By Byron Mutingwende
Radio still remains the most popular source of news and information in Zimbabwe, a senior United Nations official has said.
Speaking during the commemoration of World Radio Day at Takashinga Cricket Club in Harare on Monday 13 February 2017, Bishow Parajuli, the United Nations Resident Corrinator for Zimbabwe said that radio was one of the most popular ways to exchange information, provide social discourse and educate people all over the world.
Apart from being an active platform to save lives during natural or human-made disasters, radio helps people to engage in discussions on topics that affect them.

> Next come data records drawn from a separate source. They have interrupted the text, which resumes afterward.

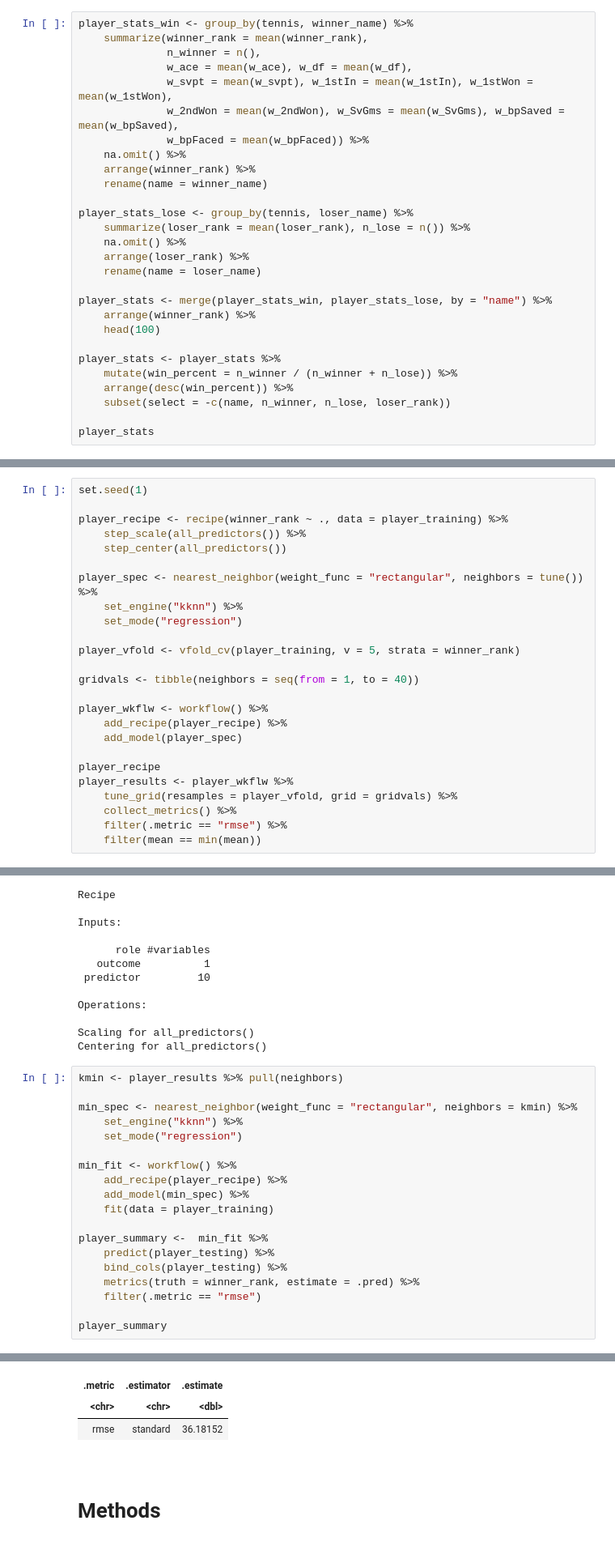
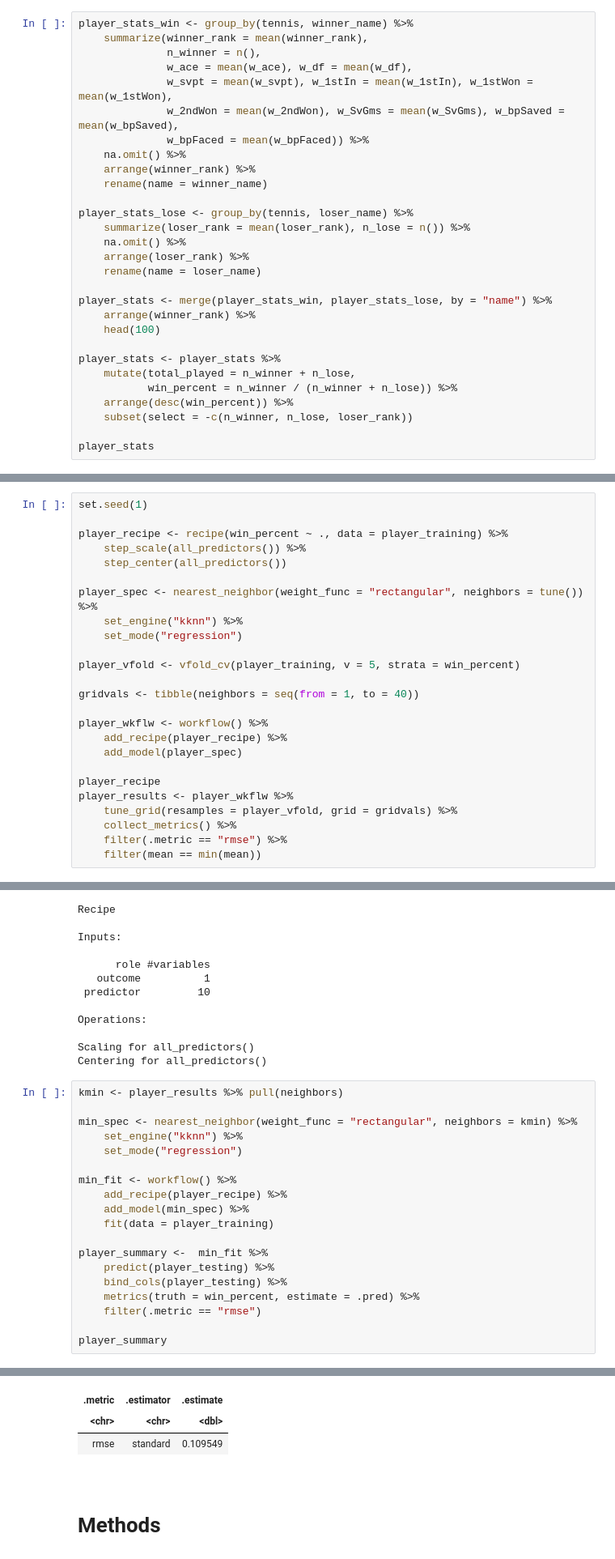
Before and after one commit to jo-adithya/dsci_project, a Jupyter notebook: proposal.ipynb, the cells around one changed output, grey strips where cells are left out. Shown: that part at 81% size. Cells and saved outputs as stored; diff of their text form.

```diff
--- a/proposal.ipynb
+++ b/proposal.ipynb
@@ -185,9 +185,10 @@ player_stats <- merge(player_stats_win, player_stats_lose, by = "name") %>%
     head(100)
 
 player_stats <- player_stats %>%
-    mutate(win_percent = n_winner / (n_winner + n_lose)) %>%
+    mutate(total_played = n_winner + n_lose,
+           win_percent = n_winner / (n_winner + n_lose)) %>%
     arrange(desc(win_percent)) %>%
-    subset(select = -c(name, n_winner, n_lose, loser_rank))
+    subset(select = -c(n_winner, n_lose, loser_rank))
 
 player_stats
 # %% [output]
@@ -378,7 +379,7 @@ rank_vs_bpf
 # %%
 set.seed(1)
 
-player_recipe <- recipe(winner_rank ~ ., data = player_training) %>%
+player_recipe <- recipe(win_percent ~ ., data = player_training) %>%
     step_scale(all_predictors()) %>%
     step_center(all_predictors())
 
@@ -386,7 +387,7 @@ player_spec <- nearest_neighbor(weight_func = "rectangular", neighbors = tune())
     set_engine("kknn") %>%
     set_mode("regression")
 
-player_vfold <- vfold_cv(player_training, v = 5, strata = winner_rank)
+player_vfold <- vfold_cv(player_training, v = 5, strata = win_percent)
 
 gridvals <- tibble(neighbors = seq(from = 1, to = 40))
 
@@ -419,27 +420,27 @@ Centering for all_predictors()
 # %%
 kmin <- player_results %>% pull(neighbors)
 
 min_spec <- nearest_neighbor(weight_func = "rectangular", neighbors = kmin) %>%
     set_engine("kknn") %>%
     set_mode("regression")
 
 min_fit <- workflow() %>%
     add_recipe(player_recipe) %>%
     add_model(min_spec) %>%
     fit(data = player_training)
 
 player_summary <-  min_fit %>%
     predict(player_testing) %>%
     bind_cols(player_testing) %>%
-    metrics(truth = winner_rank, estimate = .pred) %>%
+    metrics(truth = win_percent, estimate = .pred) %>%
     filter(.metric == "rmse")
 
 player_summary
 # %% [output]
 A tibble: 1 × 3
 | .metric | .estimator | .estimate |
 | <chr> | <chr> | <dbl> |
-| rmse | standard | 36.18152 |
+| rmse | standard | 0.109549 |
 # %% [markdown]
 <br>
 
```
Also changed, not shown: parts of 3 cells of this notebook.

“In Zimbabwe, radio is still the most popular source of news and information, especially in rural areas. It’s estimated that there are over one million radio sets in the country – roughly one for every 12 inhabitants – according to the latest online PressReference,” Parajuli said.
In recognition of the significance of radio as a medium, the United Nations designated 13 February as the World Radio Day and for the first time it was officially celebrated in 2012. On the other hand, 13 February is also the anniversary of the day the United Nations established the United Nations Radio in 1946.
Parajuli added that radio plays a catalytic role in increasing awareness and participation of the people of Zimbabwe in in the implementation of the 17 Sustainable Development Goals (SDGs).
The SDGs aim to end poverty, hunger, inequality and ensure universal health coverage, quality education for all in pursuit of protecting the environment, advance good governance, rule of law and democracy.
Through radio, the public is afforded information on how the government, UN, development partners, NGOs and civil society organisations are working together in the areas of food and nutrition security, HIV, gender, jobs, response to drought, good governance and the rule of law.
Parajuli said that as Zimbabwe transitions from analogue to digital platforms, there was need to fast-track the licensing of community radios to engage communities at grass-root level on development issues and topics that affect them.
Speaking during a live broadcast programme at StarFM on the day, Kudzai Kwangwari, the Programme Manager of Zimbabwe Association of Community Radio Stations (ZACRAS) said that community radio was becoming the most prevalent medium of communication for both urban and rural communities.
“Many people are turning to community radio, the most prevalent community medium, because its affordability and reach make it so attractive to communities and development agencies,” Kwangwari said.
Kwangwari added that community radios is important tool of reaching communities that are hard to reach, helps to empower historically oppressed people and strengthen local cultures and democracy.
The media, including the medium of radio, also promotes public health campaigns as witnessed during the typhoid outbreak in Mbare, which was contained effectively.
Today the Zimbabwe Union of Journalists (ZUJ) joins the rest of the world in commemorating World Radio Day.
The Union joins forces with local broadcasters, organizations and communities in Zimbabwe in holding commemorations at Takashinga Country Club, in Highfields, Harare.
World Radio Day aims to raise greater awareness among the public and the media of the importance of radio; to encourage decision makers to establish and provide access to information through radio; as well as to enhance networking and international cooperation among broadcasters.
In his solidarity message the Zimbabwe Union of Journalists (ZUJ) Secretary General Foster Dongozi said the day was very important as it reaffirmed the indispensability of radio as a medium of “educating people, supplying information, and promoting freedom of expression across cultures”.